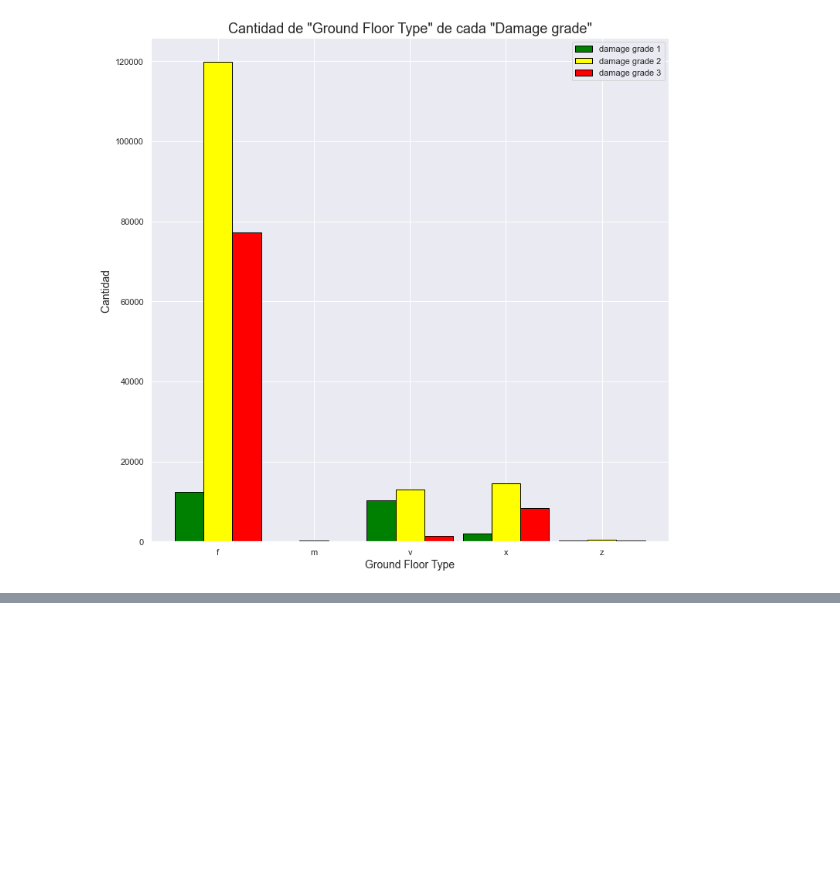
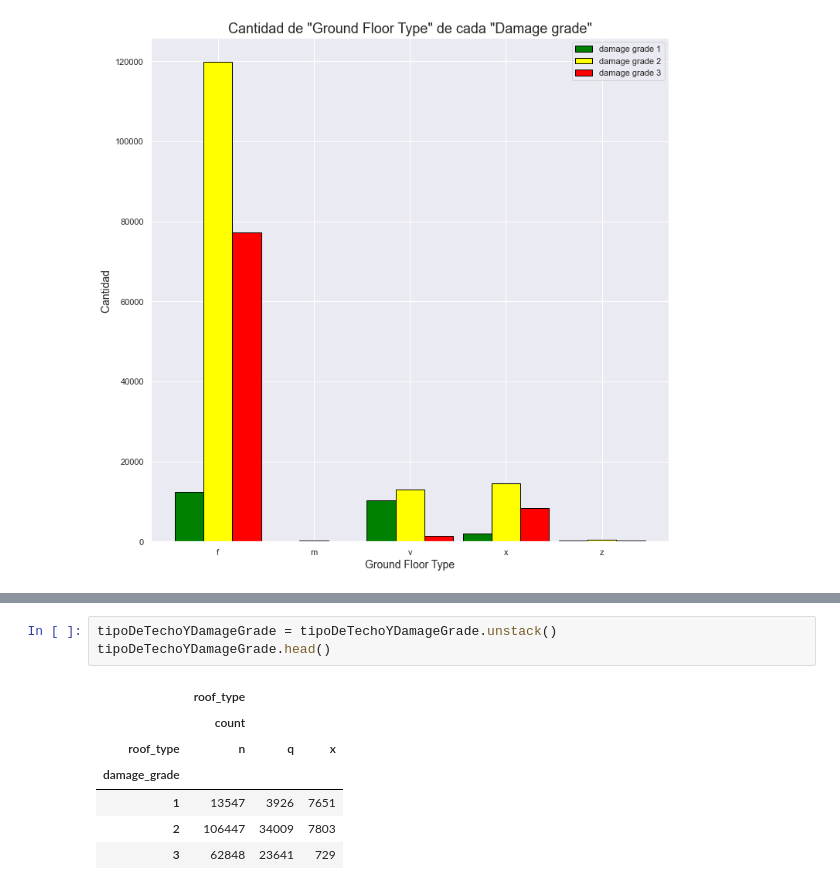
Before and after one commit to Noenf/Datos-1C2021, a Jupyter notebook: TP1/tipoDeConstruccion_analisis_Gaston.ipynb, the cells around one changed output, grey strips where cells are left out. Cells and saved outputs as stored; diff of their text form; blank space fills up the shorter version.

```diff
--- a/TP1/tipoDeConstruccion_analisis_Gaston.ipynb
+++ b/TP1/tipoDeConstruccion_analisis_Gaston.ipynb
@@ -373,0 +401,11 @@ plt.show()
+# %%
+tipoDeTechoYDamageGrade = tipoDeTechoYDamageGrade.unstack()
+tipoDeTechoYDamageGrade.head()
+# %% [output]
+|  | roof_type |  |  |
+|  | count |  |  |
+| roof_type | n | q | x |
+| damage_grade |  |  |  |
+| 1 | 13547 | 3926 | 7651 |
+| 2 | 106447 | 34009 | 7803 |
+| 3 | 62848 | 23641 | 729 |
```
Also changed, not shown: parts of 5 cells of this notebook.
::::
_Work item_
Whenever "ipynb" occurs in a line above, copy that line.

_Problem solution_
Before and after one commit to Noenf/Datos-1C2021, a Jupyter notebook: TP1/tipoDeConstruccion_analisis_Gaston.ipynb, the cells around one changed output, grey strips where cells are left out. Cells and saved outputs as stored; diff of their text form; blank space fills up the shorter version.
--- a/TP1/tipoDeConstruccion_analisis_Gaston.ipynb
+++ b/TP1/tipoDeConstruccion_analisis_Gaston.ipynb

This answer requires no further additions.